- Several Old Testament passages held out that God’s ruler would be characterized by lowliness, humility, obscurity, and that he would be met with rejection and scorn (Pss 22:6-8, 13; 69:8, 20-21; Isa 11:1; 49:7; 53:2-3, 8).
- Perhaps the literary device of paronomasia (a play on words) also helps explain Matthew’s language because “Nazareth” or “Nazarene” sounds similar to the Hebrew word for “branch,” which multiple Old Testament passages foretold would come from the line of David (see, e.g., Isa 11:1; for synonymous “branch” prophecies, see Jer 23:5; 33:15; Zech 3:8; 6:12). Matthew has already labored to connect Jesus to David’s line (Matt 1:1-25), so a play on the “branch” theme would fit with the Davidic emphasis.

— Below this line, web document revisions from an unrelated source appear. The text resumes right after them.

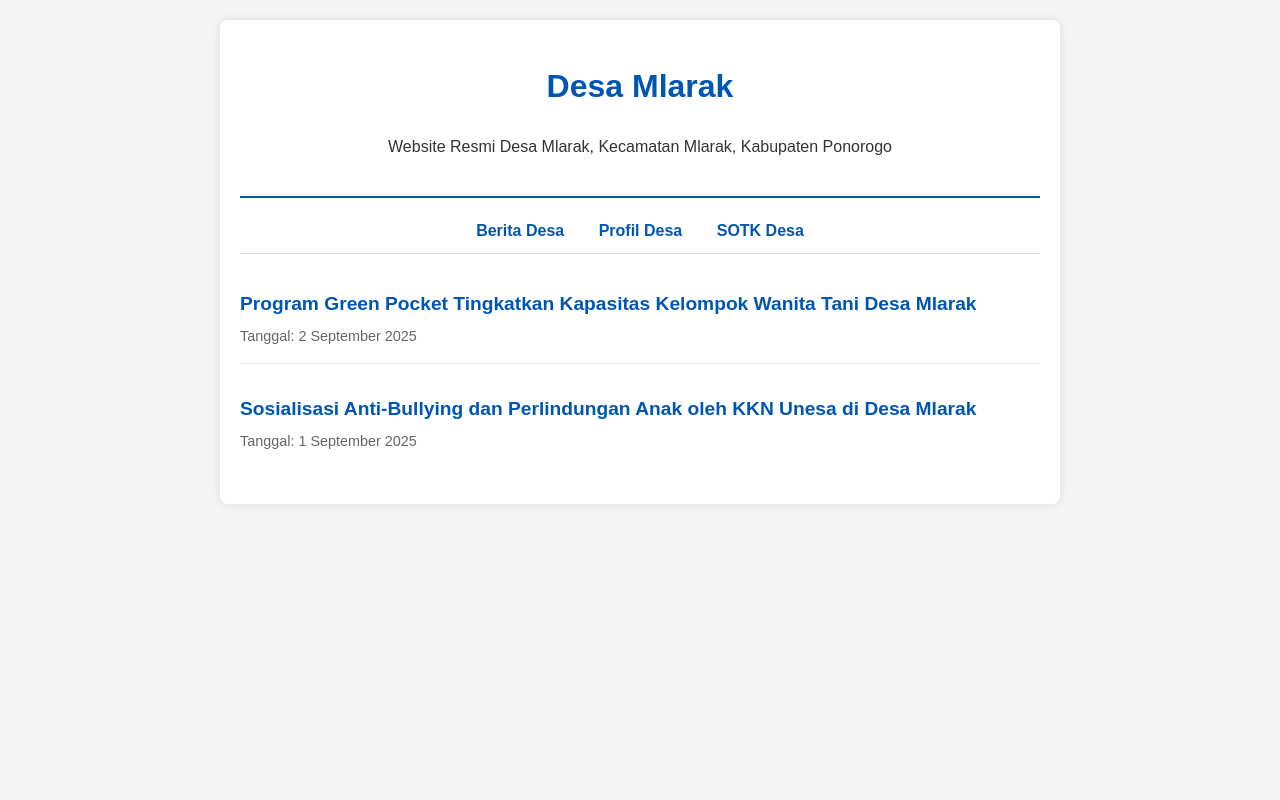
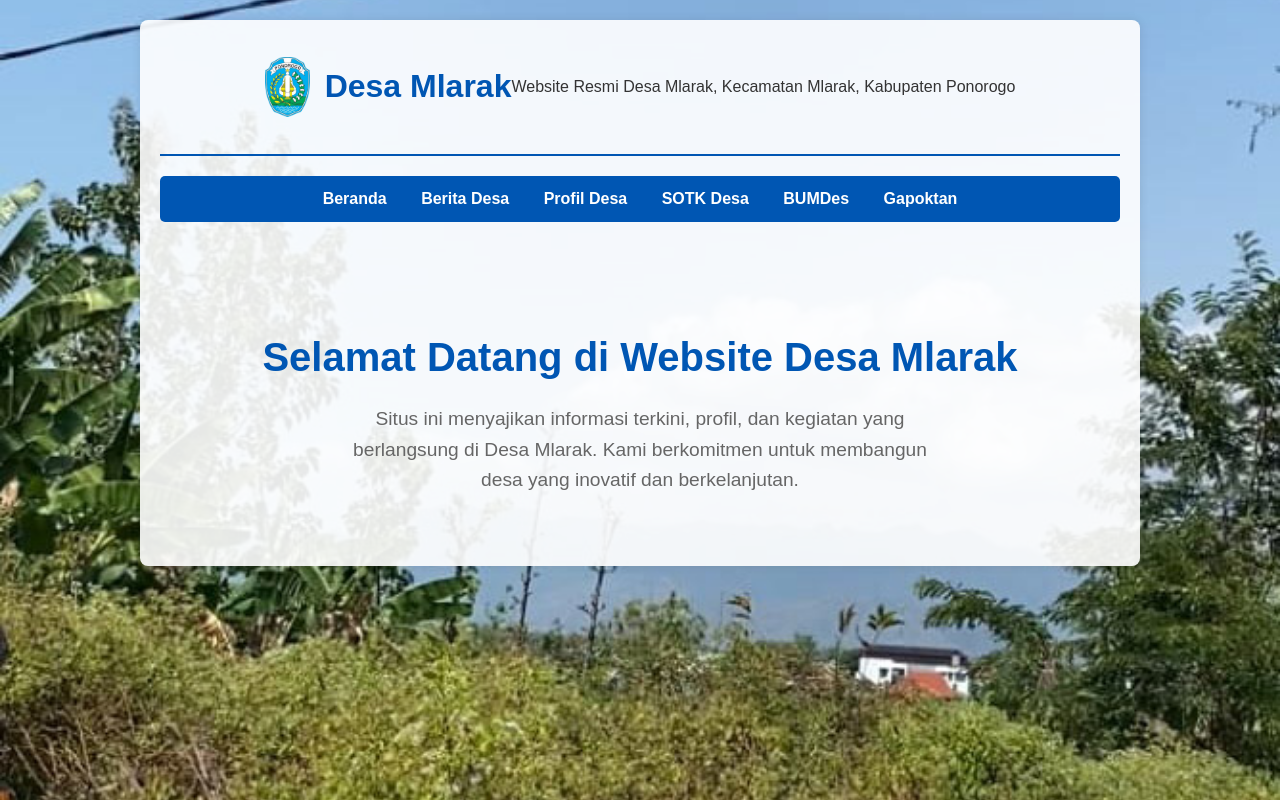
Before and after one commit to desamlarak/desamlarak.github.io, a plain HTML site: page index.html in a window 1280 px wide. Drawn offline with Linux system fonts and the light colour scheme.

Commit message:
Update index.html

```diff
--- a/index.html
+++ b/index.html
@@ -3,76 +3,79 @@
 <head>
     <meta charset="UTF-8">
     <meta name="viewport" content="width=device-width, initial-scale=1.0">
-    <title>Berita Desa Mlarak</title>
+    <title>Desa Mlarak</title>
     <style>
         body {
             font-family: Arial, sans-serif;
             line-height: 1.6;
             margin: 0;
-            padding: 20px;
+            padding: 0;
             background-color: #f4f4f4;
             color: #333;
+            /* TANDAI DI SINI: Letakkan gambar pemandangan di sini */
+            /* Pastikan nama file gambarnya sesuai, contoh: pemandangan_desa.jpg */
+            background-image: url('./pemandangan.jpg');
+            background-size: cover;
+            background-position: center;
+            background-attachment: fixed;
         }
         .container {
-            max-width: 800px;
+            max-width: 960px;
             margin: auto;
-            background: #fff;
+            background: rgba(255, 255, 255, 0.9); /* Latar belakang semi-transparan */
             padding: 20px;
+            box-shadow: 0 0 10px rgba(0, 0, 0, 0.1);
             border-radius: 8px;
-            box-shadow: 0 0 10px rgba(0, 0, 0, 0.1);
+            margin-top: 20px;
         }
-        h1, h2, h3 {
+        h1, h2 {
             color: #0056b3;
+            text-align: center;
         }
         .header {
             text-align: center;
             padding-bottom: 20px;
             border-bottom: 2px solid #0056b3;
             margin-bottom: 20px;
+            display: flex;
+            justify-content: center;
+            align-items: center;
+        }
+        .header img {
+            height: 60px; /* Atur ukuran logo */
+            margin-right: 15px;
         }
         .navbar {
             text-align: center;
             margin-bottom: 20px;
-            padding-bottom: 10px;
-            border-bottom: 1px solid #ddd;
+            padding: 10px 0;
+            background-color: #0056b3;
+            border-radius: 5px;
         }
         .navbar a {
             text-decoration: none;
-            color: #0056b3;
+            color: #fff;
             padding: 10px 15px;
             font-weight: bold;
-            transition: color 0.3s;
+            transition: background-color 0.3s;
         }
         .navbar a:hover {
-            color: #003d82;
+            background-color: #003d82;
+            border-radius: 5px;
         }
-        .news-list {
-            list-style: none;
-            padding: 0;
+        .main-content {
+            text-align: center;
+            padding: 50px 20px;
         }
-        .news-list-item {
-            border-bottom: 1px solid #eee;
-            padding: 15px 0;
+        .main-content h2 {
+            font-size: 2.5em;
             margin-bottom: 15px;
         }
-        .news-list-item:last-child {
-            border-bottom: none;
-        }
-        .news-list-title {
+        .main-content p {
             font-size: 1.2em;
-            font-weight: bold;
-            margin: 0 0 5px 0;
-        }
-        .news-list-title a {
-            text-decoration: none;
-            color: #0056b3;
-        }
-        .news-list-title a:hover {
-            text-decoration: underline;
-        }
-        .news-meta {
-            font-size: 0.9em;
             color: #666;
+            max-width: 600px;
+            margin: auto;
         }
     </style>
 </head>
@@ -80,35 +83,25 @@
 
     <div class="container">
         <header class="header">
+            <!-- TANDAI DI SINI: Letakkan gambar logo di sini -->
+            <!-- Pastikan nama file gambarnya sesuai, contoh: logo_ponorogo.png -->
+            <img src="./logo_ponorogo.png" alt="Logo Kabupaten Ponorogo">
             <h1>Desa Mlarak</h1>
             <p>Website Resmi Desa Mlarak, Kecamatan Mlarak, Kabupaten Ponorogo</p>
         </header>
 
         <nav class="navbar">
-            <a href="index.html">Berita Desa</a>
-            <a href="profil.html">Profil Desa</a>
-            <a href="sotk.html">SOTK Desa</a>
+            <a href="index.html">Beranda</a>
+            <a href="berita-desa.html">Berita Desa</a>
+            <a href="profil-desa.html">Profil Desa</a>
+            <a href="sotk-desa.html">SOTK Desa</a>
+            <a href="bumdes.html">BUMDes</a>
+            <a href="gapoktan.html">Gapoktan</a>
         </nav>
 
-        <main>
-            <ul class="news-list">
-                <li class="news-list-item">
-                    <h2 class="news-list-title">
-                        <a href="berita-green-pocket.html">Program Green Pocket Tingkatkan Kapasitas Kelompok Wanita Tani Desa Mlarak</a>
-                    </h2>
-                    <div class="news-meta">
-                        <span>Tanggal: 2 September 2025</span>
-                    </div>
-                </li>
-                <li class="news-list-item">
-                    <h2 class="news-list-title">
-                        <a href="berita-sosialisasi-antibullying.html">Sosialisasi Anti-Bullying dan Perlindungan Anak oleh KKN Unesa di Desa Mlarak</a>
-                    </h2>
-                    <div class="news-meta">
-                        <span>Tanggal: 1 September 2025</span>
-                    </div>
-                </li>
-            </ul>
+        <main class="main-content">
+            <h2>Selamat Datang di Website Desa Mlarak</h2>
+            <p>Situs ini menyajikan informasi terkini, profil, dan kegiatan yang berlangsung di Desa Mlarak. Kami berkomitmen untuk membangun desa yang inovatif dan berkelanjutan.</p>
         </main>
     </div>
 </body>
```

The words “He shall be called a Nazarene” fulfills a pattern of lowliness and humility and scorn that would characterize the Branch from David’s line. No one was expecting anything amazing from Nazareth, much less the Savior of the world! After Joseph moved the family to that village, Jesus grew up in obscurity.
Imagine a sketch artist who needed information for his task. And imagine that multiple witnesses turn up, but no one offers a complete description, just partial clues. After pulling together the details, the sketch artist is able to say “Here he is,” based on what multiple testimonies described.
Matthew has listened to multiple Old Testament texts. Who conforms perfectly to the portrait they’re describing? Matthew knows Jesus does, and an important motif of lowliness, humility, and scorn must be taken up by God’s ruler and fulfilled. Seemingly from out of nowhere, Jesus arrives on the public scene around age 30 and proclaims God’s Kingdom at hand. The Branch from David’s line will meet rejection, suffering, and death. The statement “He shall be called a Nazarene” is Matthew’s way of recognizing that God is bringing to pass what the prophets projected.
The Seed of the woman, the Curse-bearer, the Word-made-flesh–he was a Nazarene.